*** Opening of Material shown ***

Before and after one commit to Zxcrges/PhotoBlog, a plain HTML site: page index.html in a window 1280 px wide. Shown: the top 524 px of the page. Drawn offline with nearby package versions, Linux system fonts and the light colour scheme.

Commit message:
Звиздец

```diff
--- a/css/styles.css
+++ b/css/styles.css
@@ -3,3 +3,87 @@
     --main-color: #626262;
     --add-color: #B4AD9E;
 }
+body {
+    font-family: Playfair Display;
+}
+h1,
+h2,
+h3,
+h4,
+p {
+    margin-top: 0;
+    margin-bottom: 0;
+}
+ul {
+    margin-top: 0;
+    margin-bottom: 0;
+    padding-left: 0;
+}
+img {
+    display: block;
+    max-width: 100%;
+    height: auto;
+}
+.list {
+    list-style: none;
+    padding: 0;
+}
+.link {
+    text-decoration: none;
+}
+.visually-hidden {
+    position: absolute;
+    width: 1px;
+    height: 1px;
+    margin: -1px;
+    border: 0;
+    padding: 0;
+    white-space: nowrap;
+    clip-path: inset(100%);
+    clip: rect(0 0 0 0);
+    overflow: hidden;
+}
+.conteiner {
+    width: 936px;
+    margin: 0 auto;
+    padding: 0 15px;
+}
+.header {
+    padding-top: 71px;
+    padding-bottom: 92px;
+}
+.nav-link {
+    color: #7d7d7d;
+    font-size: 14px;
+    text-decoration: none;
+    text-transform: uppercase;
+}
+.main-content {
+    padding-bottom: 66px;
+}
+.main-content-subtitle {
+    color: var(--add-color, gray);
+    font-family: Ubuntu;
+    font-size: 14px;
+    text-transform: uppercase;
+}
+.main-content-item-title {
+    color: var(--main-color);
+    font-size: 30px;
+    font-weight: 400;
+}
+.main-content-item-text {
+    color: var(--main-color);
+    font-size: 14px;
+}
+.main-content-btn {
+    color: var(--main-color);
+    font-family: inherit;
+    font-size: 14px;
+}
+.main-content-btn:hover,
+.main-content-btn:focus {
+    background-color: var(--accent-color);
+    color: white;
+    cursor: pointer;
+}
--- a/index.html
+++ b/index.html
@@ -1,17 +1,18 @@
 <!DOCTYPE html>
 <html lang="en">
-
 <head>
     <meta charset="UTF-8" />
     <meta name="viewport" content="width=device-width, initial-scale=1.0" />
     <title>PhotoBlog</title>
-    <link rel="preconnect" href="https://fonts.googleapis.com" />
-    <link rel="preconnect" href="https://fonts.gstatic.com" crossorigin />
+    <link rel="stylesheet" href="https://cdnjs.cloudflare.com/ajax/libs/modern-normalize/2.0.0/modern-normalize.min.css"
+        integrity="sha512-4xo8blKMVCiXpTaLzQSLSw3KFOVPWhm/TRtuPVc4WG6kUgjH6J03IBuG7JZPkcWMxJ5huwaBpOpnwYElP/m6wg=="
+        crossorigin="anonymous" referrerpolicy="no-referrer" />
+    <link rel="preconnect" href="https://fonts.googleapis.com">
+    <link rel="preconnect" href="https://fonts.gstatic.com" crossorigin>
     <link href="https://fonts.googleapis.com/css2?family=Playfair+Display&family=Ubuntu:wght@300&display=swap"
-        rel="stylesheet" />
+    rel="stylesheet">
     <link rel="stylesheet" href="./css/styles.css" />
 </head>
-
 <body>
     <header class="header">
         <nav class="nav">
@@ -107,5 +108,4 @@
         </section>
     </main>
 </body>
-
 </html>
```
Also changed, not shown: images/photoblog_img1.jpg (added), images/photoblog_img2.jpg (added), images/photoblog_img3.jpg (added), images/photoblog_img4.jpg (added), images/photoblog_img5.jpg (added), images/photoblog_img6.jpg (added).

*** Close of Material shown ***

Work request: Whatever the number of entries above, each one is to be copied exactly.

Answer section:
Before and after one commit to Zxcrges/PhotoBlog, a plain HTML site: page index.html in a window 1280 px wide. Shown: the top 524 px of the page. Drawn offline with nearby package versions, Linux system fonts and the light colour scheme.

Commit message:
Звиздец

```diff
--- a/css/styles.css
+++ b/css/styles.css
@@ -3,3 +3,87 @@
     --main-color: #626262;
     --add-color: #B4AD9E;
 }
+body {
+    font-family: Playfair Display;
+}
+h1,
+h2,
+h3,
+h4,
+p {
+    margin-top: 0;
+    margin-bottom: 0;
+}
+ul {
+    margin-top: 0;
+    margin-bottom: 0;
+    padding-left: 0;
+}
+img {
+    display: block;
+    max-width: 100%;
+    height: auto;
+}
+.list {
+    list-style: none;
+    padding: 0;
+}
+.link {
+    text-decoration: none;
+}
+.visually-hidden {
+    position: absolute;
+    width: 1px;
+    height: 1px;
+    margin: -1px;
+    border: 0;
+    padding: 0;
+    white-space: nowrap;
+    clip-path: inset(100%);
+    clip: rect(0 0 0 0);
+    overflow: hidden;
+}
+.conteiner {
+    width: 936px;
+    margin: 0 auto;
+    padding: 0 15px;
+}
+.header {
+    padding-top: 71px;
+    padding-bottom: 92px;
+}
+.nav-link {
+    color: #7d7d7d;
+    font-size: 14px;
+    text-decoration: none;
+    text-transform: uppercase;
+}
+.main-content {
+    padding-bottom: 66px;
+}
+.main-content-subtitle {
+    color: var(--add-color, gray);
+    font-family: Ubuntu;
+    font-size: 14px;
+    text-transform: uppercase;
+}
+.main-content-item-title {
+    color: var(--main-color);
+    font-size: 30px;
+    font-weight: 400;
+}
+.main-content-item-text {
+    color: var(--main-color);
+    font-size: 14px;
+}
+.main-content-btn {
+    color: var(--main-color);
+    font-family: inherit;
+    font-size: 14px;
+}
+.main-content-btn:hover,
+.main-content-btn:focus {
+    background-color: var(--accent-color);
+    color: white;
+    cursor: pointer;
+}
--- a/index.html
+++ b/index.html
@@ -1,17 +1,18 @@
 <!DOCTYPE html>
 <html lang="en">
-
 <head>
     <meta charset="UTF-8" />
     <meta name="viewport" content="width=device-width, initial-scale=1.0" />
     <title>PhotoBlog</title>
-    <link rel="preconnect" href="https://fonts.googleapis.com" />
-    <link rel="preconnect" href="https://fonts.gstatic.com" crossorigin />
+    <link rel="stylesheet" href="https://cdnjs.cloudflare.com/ajax/libs/modern-normalize/2.0.0/modern-normalize.min.css"
+        integrity="sha512-4xo8blKMVCiXpTaLzQSLSw3KFOVPWhm/TRtuPVc4WG6kUgjH6J03IBuG7JZPkcWMxJ5huwaBpOpnwYElP/m6wg=="
+        crossorigin="anonymous" referrerpolicy="no-referrer" />
+    <link rel="preconnect" href="https://fonts.googleapis.com">
+    <link rel="preconnect" href="https://fonts.gstatic.com" crossorigin>
     <link href="https://fonts.googleapis.com/css2?family=Playfair+Display&family=Ubuntu:wght@300&display=swap"
-        rel="stylesheet" />
+    rel="stylesheet">
     <link rel="stylesheet" href="./css/styles.css" />
 </head>
-
 <body>
     <header class="header">
         <nav class="nav">
@@ -107,5 +108,4 @@
         </section>
     </main>
 </body>
-
 </html>
```
Also changed, not shown: images/photoblog_img1.jpg (added), images/photoblog_img2.jpg (added), images/photoblog_img3.jpg (added), images/photoblog_img4.jpg (added), images/photoblog_img5.jpg (added), images/photoblog_img6.jpg (added).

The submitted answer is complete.